IT WAS AFTER LUNCH when young Jim Fallows returned to his quarters in the Executive Office Building and, if you will pardon the expression, he was still a little wet behind the ears.

His office is one of those large and overdecorated tombs of stillness in the EOB, where bright young men labor for President under awesomely high ceilings.

Fallow is bright and younger than most of them, a mere 27 years old, which is approximately 10 years older than he looks. Quite Young to become the chief speech writer for a President of the United States or to have your own fireplace.

To be fair about it, Fallows was damp only because he was out jogging on his lunch hour, doing a few miles around the national monuments.He showered afterwards in the recently liberated H.R. Haldeman memorial sauna" in the basement.

The Haldeman sauna is mildly relevant because Fallows is a journalist who has written perceptively as an outsider on the seductions of White House power, the private mores of our bureaucratic culture which corrupts so subtly and, perhaps, shapes political behaviour as deeply as issues or ideology. Now he's on the inside, experiencing the same stuff for real.

In that regard, Fallows mentions the sauna as a light token of what has changed at the White House. In former days, it was an exclusive place, where 15 or 20 Nixon centurious could sweat out their anxieties or whatever.

Now the sauna is inoperative and the Carter people have democratized it. The locker room is open to all employees regardless of rank, including White House women - though not to men and women at the same hours.

So some things do change, but Fallows is interested and willing to talk about some things which do not. Having written so much about how large egos behave pettily inside government, this bright young man proceeds to confess that, in the past month, he has caught himself doing the same. Judging office space in terms of its proximately to the Oval Office. Comparing salaries as a measure of status. Expanding the workload to keep up with the expanding staff.

"There was a time when I was going to have an office in the West Wing, then there was a time when I didn't," Fallos recalled. "And, for about three hours I was in a panic."

He found himself doing what other bright young strivers have done before him - getting on the phone and wangling, pleading, whatever. Then he realized how silly it was - and how predictably bureaucratic.

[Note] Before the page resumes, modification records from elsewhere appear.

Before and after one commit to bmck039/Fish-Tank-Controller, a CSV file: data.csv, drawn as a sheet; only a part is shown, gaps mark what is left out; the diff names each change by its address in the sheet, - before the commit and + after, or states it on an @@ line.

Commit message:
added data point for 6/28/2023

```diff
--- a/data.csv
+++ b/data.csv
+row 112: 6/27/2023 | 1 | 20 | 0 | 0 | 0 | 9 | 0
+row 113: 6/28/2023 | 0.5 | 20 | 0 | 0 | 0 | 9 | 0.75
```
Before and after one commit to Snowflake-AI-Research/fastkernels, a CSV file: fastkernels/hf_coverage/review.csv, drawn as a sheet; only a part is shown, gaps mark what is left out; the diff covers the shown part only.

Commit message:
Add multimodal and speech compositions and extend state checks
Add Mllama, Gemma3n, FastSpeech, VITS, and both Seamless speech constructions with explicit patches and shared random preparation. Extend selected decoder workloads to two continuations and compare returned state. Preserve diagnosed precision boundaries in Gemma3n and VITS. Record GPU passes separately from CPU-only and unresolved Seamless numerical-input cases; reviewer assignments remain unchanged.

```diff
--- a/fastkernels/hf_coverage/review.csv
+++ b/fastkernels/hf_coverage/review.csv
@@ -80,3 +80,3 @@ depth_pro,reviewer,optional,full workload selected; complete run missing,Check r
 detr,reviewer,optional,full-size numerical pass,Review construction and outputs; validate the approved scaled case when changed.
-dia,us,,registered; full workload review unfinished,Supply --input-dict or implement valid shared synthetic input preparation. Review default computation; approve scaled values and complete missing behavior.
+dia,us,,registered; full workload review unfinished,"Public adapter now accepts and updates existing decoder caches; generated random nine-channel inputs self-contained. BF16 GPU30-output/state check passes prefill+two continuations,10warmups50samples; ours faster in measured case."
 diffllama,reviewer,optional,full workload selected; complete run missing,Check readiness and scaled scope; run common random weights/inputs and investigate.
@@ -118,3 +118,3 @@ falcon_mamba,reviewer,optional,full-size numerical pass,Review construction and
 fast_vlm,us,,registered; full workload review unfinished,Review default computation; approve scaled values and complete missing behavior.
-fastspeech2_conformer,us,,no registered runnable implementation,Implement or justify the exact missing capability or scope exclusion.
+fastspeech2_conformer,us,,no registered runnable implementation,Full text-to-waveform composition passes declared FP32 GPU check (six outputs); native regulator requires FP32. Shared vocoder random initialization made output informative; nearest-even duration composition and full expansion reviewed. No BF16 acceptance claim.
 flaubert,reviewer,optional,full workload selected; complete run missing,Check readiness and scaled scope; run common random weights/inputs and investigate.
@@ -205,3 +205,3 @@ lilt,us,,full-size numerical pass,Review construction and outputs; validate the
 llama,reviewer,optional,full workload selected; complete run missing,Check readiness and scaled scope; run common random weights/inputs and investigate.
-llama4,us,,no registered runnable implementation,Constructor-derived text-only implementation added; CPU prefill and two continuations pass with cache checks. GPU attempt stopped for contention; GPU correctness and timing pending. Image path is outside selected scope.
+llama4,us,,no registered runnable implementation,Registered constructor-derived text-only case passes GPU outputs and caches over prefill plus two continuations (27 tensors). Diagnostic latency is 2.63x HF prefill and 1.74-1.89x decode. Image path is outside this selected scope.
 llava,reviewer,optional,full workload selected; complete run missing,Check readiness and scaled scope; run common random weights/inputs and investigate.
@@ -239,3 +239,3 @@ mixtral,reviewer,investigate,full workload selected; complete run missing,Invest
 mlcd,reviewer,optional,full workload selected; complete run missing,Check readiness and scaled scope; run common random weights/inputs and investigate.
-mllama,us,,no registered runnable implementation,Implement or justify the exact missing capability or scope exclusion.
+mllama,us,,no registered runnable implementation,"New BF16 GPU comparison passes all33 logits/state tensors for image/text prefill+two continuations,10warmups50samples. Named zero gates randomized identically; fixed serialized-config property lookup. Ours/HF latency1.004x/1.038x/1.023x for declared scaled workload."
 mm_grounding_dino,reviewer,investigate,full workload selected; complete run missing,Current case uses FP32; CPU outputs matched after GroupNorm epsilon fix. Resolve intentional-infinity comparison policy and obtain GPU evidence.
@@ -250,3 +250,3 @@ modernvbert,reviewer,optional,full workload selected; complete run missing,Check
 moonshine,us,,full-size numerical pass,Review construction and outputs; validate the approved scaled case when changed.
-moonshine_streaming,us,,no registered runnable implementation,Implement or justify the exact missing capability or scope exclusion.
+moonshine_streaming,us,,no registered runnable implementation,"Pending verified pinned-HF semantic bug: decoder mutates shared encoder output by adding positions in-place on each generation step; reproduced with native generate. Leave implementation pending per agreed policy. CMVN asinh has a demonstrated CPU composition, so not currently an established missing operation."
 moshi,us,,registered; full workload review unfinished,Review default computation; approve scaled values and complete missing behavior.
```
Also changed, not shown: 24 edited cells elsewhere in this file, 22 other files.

"With what I specificially have to do, when there's work to be done, I see everybody I need to see," he reminded himself. "And when there's not work to be done, I would gain nothing by loitering on the premises in hopes that Carter would round the ball and bump into me. That doesn't pay off especially with him."

It was equally ridiculous, Fallows allowed, to worry about his salary level and where it puts him in the new pecking order. At $37,800, he is now making more than twice what he ever earned previously (and will get still more when the federal pay raise comes through). Fallows expresses what went through his head:

"I've seen little flickerings of that feeling, deep in my heart, that instead of comparing how much I'm earning with either my needs or with my previous income, I compared it with the guy down the hall who is making a little more. I'm more valuable than he is. Why is this happening?"

The bureaucratic feeling of it, as Fallows says, was "knowing all the while what I was doing but not being able to help myself." Nonconformist Background

IF THESE SEEM like small matters, they are genuine expressions of the survival impulses generated inside the White House or any other [WORD ILLEGIBLE] organization, impulses which alter one behavior, even for people who knows better. [WORD ILLEGIBLE] competes with substance, very often replace it as the main objective. Given an excess of adrenalin and an absence of ethical values, the bright young men sometimes wind up in big black headlines as a John Dean or a Jeb Magruder.

Fallows knows all this, which is what makes him so interesting to watch, now that fortune has landed him so quickly in high places. He knows that, between Vietnam and Watergate, bright young men rising quickly in government have gotten a bad name. He knows why, because he had written on the subject frequently, usually for The Washington Monthly, a small but influential chronicle of the capital's working ethics (or lack thereof).

His own background is nonconformist, a budding career of dissent and critical examination of the established institutions.

At Harvard, Fallows was president of the Crimson in 1969, that tumultuous period of campus dissent when the student daily newspaper was widely denounced as "the pinko rag."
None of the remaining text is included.